Change detection outputs
-- Opening Marker --

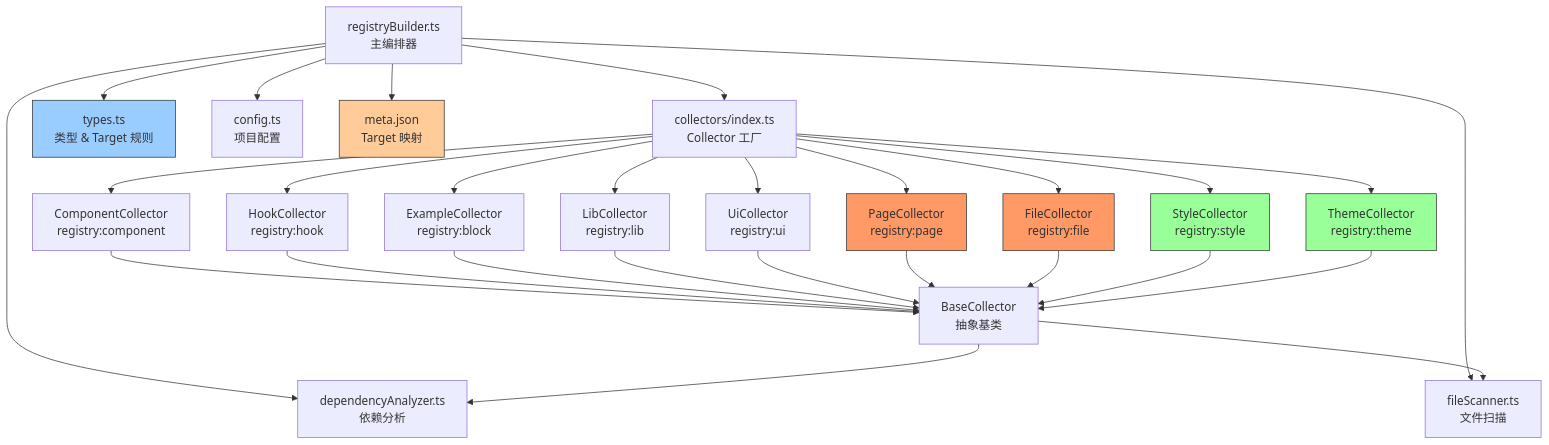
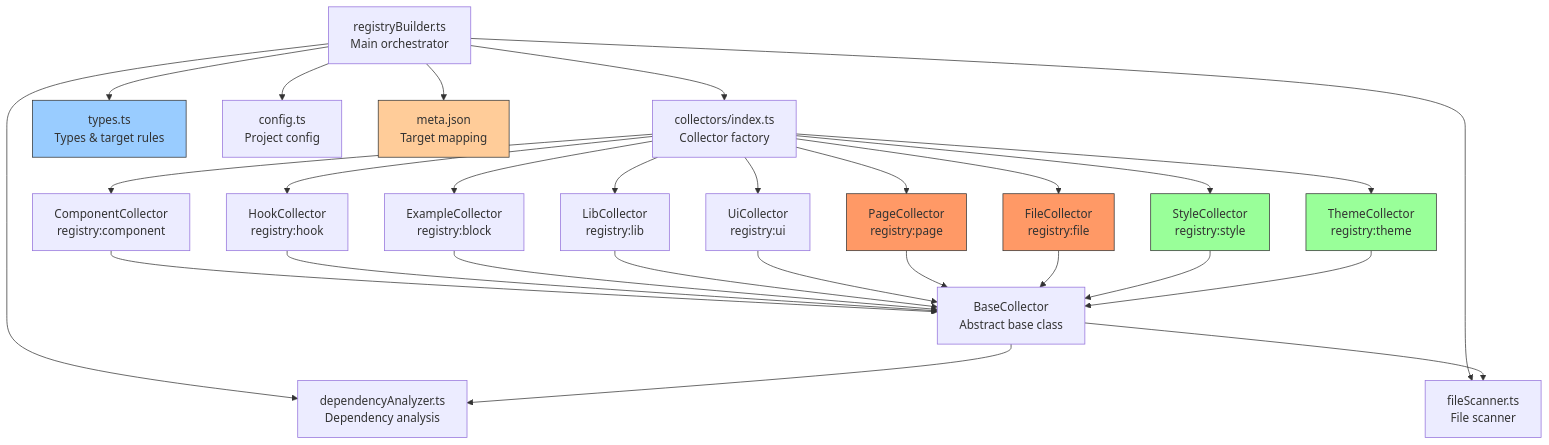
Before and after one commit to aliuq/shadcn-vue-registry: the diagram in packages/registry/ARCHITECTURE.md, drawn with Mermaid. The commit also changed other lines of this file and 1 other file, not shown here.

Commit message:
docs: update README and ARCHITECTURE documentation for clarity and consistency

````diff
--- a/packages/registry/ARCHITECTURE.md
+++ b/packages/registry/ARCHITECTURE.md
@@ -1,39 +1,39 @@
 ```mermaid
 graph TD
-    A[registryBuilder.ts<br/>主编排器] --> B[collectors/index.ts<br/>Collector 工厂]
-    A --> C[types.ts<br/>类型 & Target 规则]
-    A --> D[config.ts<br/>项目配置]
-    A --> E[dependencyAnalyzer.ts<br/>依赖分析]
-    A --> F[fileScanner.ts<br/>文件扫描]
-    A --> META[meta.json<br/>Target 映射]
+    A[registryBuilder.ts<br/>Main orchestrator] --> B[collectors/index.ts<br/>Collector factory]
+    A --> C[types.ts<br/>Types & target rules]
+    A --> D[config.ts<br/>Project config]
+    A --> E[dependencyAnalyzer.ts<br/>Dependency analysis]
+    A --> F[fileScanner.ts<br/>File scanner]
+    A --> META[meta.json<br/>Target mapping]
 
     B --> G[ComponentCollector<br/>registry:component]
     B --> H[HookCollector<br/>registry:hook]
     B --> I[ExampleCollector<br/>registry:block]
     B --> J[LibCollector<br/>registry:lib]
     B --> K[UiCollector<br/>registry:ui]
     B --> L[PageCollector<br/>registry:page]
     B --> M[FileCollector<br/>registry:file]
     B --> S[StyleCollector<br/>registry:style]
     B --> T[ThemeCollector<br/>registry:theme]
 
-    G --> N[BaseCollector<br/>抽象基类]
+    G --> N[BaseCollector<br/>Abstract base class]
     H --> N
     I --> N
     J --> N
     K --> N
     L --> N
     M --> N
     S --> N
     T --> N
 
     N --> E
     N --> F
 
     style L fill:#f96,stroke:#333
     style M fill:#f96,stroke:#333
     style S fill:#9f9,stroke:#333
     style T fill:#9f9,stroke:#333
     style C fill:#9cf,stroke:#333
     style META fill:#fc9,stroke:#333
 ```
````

-- Closing Marker --
-- Opening Marker --

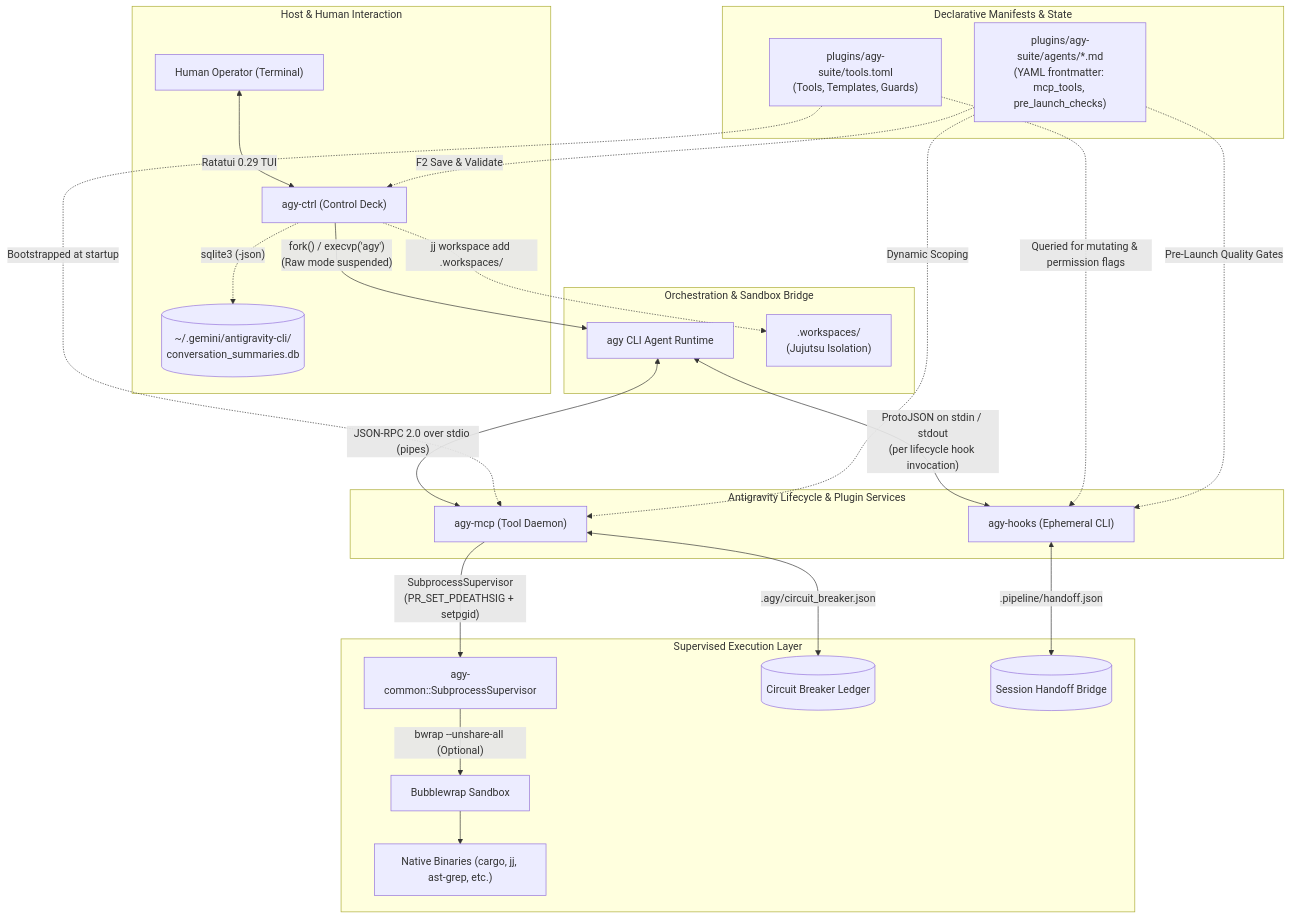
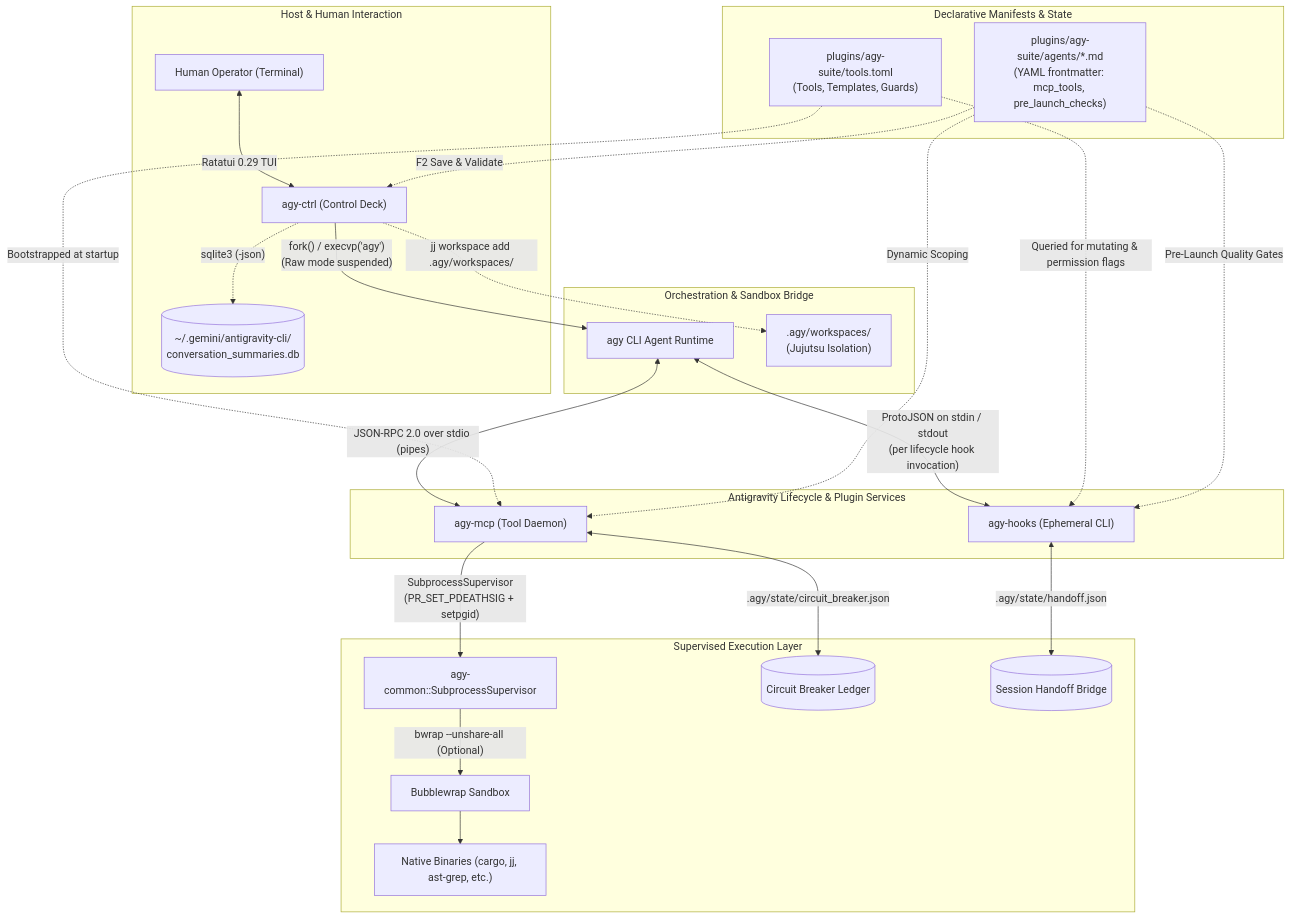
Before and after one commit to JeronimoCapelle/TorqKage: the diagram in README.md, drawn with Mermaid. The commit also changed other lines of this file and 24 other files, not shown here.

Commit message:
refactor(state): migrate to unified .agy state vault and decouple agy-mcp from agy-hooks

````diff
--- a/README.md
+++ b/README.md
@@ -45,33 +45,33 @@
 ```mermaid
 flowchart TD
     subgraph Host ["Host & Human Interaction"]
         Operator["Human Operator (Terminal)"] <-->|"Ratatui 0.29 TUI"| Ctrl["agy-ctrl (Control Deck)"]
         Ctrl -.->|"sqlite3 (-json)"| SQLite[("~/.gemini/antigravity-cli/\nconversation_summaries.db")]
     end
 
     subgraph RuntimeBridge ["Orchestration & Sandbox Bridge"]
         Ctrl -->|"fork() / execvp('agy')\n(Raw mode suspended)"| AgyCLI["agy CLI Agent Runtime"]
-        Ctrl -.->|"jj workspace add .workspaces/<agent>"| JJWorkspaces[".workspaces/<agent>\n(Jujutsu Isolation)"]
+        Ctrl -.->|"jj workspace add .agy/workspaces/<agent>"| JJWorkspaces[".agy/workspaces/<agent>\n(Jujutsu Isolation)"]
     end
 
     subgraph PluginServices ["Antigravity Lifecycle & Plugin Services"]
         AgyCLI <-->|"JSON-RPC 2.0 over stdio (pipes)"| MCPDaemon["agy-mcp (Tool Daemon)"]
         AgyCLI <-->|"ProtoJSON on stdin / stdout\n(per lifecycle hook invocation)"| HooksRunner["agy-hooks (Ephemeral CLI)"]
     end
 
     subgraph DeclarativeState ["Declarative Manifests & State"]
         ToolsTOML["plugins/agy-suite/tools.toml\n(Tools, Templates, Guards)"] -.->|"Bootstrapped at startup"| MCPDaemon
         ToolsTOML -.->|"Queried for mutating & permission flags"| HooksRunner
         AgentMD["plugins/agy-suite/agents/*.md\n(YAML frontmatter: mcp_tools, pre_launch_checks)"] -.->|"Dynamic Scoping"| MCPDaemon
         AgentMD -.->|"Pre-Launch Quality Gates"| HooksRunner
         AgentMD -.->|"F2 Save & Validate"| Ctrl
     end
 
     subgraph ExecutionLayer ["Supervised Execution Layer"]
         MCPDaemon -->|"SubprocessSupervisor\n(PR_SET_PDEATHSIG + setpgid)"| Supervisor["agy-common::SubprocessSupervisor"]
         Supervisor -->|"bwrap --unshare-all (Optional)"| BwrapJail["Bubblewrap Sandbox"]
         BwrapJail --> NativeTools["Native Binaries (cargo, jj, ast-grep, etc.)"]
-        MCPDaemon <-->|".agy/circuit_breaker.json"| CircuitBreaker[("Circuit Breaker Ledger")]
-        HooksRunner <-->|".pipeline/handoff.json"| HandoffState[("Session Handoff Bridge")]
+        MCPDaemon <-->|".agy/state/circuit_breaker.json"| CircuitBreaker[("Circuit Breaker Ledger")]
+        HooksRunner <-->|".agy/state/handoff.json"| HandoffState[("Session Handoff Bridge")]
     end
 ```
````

-- Closing Marker --
-- Opening Marker --

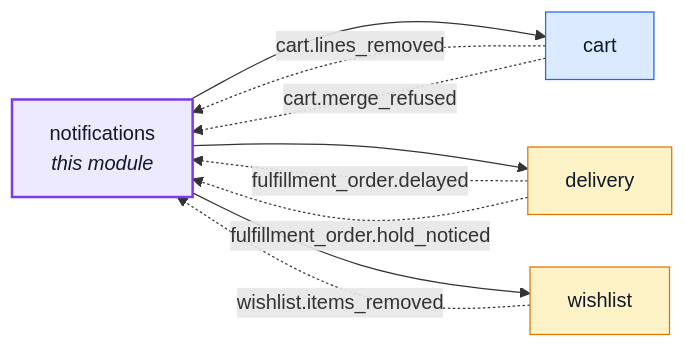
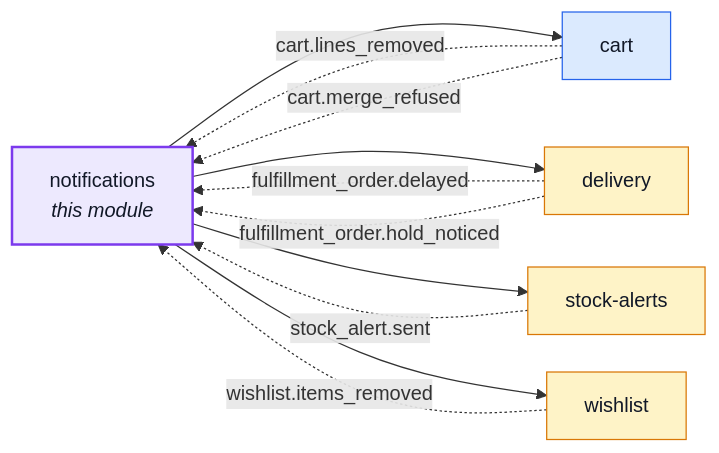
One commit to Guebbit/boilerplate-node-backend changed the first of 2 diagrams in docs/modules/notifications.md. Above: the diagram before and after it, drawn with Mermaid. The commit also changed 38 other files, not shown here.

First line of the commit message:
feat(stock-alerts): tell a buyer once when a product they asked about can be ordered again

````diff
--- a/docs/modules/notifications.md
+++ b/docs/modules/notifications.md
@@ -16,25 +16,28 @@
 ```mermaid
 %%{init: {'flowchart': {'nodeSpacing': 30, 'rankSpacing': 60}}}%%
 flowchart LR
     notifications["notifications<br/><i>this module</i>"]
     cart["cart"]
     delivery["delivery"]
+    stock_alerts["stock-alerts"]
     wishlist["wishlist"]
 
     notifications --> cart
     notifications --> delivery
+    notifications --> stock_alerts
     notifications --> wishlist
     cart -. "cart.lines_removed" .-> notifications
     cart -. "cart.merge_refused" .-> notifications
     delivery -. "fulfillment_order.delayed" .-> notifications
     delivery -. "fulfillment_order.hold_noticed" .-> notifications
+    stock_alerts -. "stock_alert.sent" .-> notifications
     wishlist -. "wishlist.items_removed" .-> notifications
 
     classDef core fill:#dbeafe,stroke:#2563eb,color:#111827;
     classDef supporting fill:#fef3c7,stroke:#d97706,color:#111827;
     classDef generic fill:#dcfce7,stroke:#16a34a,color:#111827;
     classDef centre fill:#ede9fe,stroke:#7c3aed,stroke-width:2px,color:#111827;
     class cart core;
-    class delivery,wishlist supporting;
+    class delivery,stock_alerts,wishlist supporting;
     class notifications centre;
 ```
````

-- Closing Marker --

▸ Problem to work on: Reproduce every line from the entries that holds the word "Ctrl".

▸ Answer area:
         Operator["Human Operator (Terminal)"] <-->|"Ratatui 0.29 TUI"| Ctrl["agy-ctrl (Control Deck)"]
         Ctrl -.->|"sqlite3 (-json)"| SQLite[("~/.gemini/antigravity-cli/\nconversation_summaries.db")]
         Ctrl -->|"fork() / execvp('agy')\n(Raw mode suspended)"| AgyCLI["agy CLI Agent Runtime"]
-        Ctrl -.->|"jj workspace add .workspaces/<agent>"| JJWorkspaces[".workspaces/<agent>\n(Jujutsu Isolation)"]
+        Ctrl -.->|"jj workspace add .agy/workspaces/<agent>"| JJWorkspaces[".agy/workspaces/<agent>\n(Jujutsu Isolation)"]
         AgentMD -.->|"F2 Save & Validate"| Ctrl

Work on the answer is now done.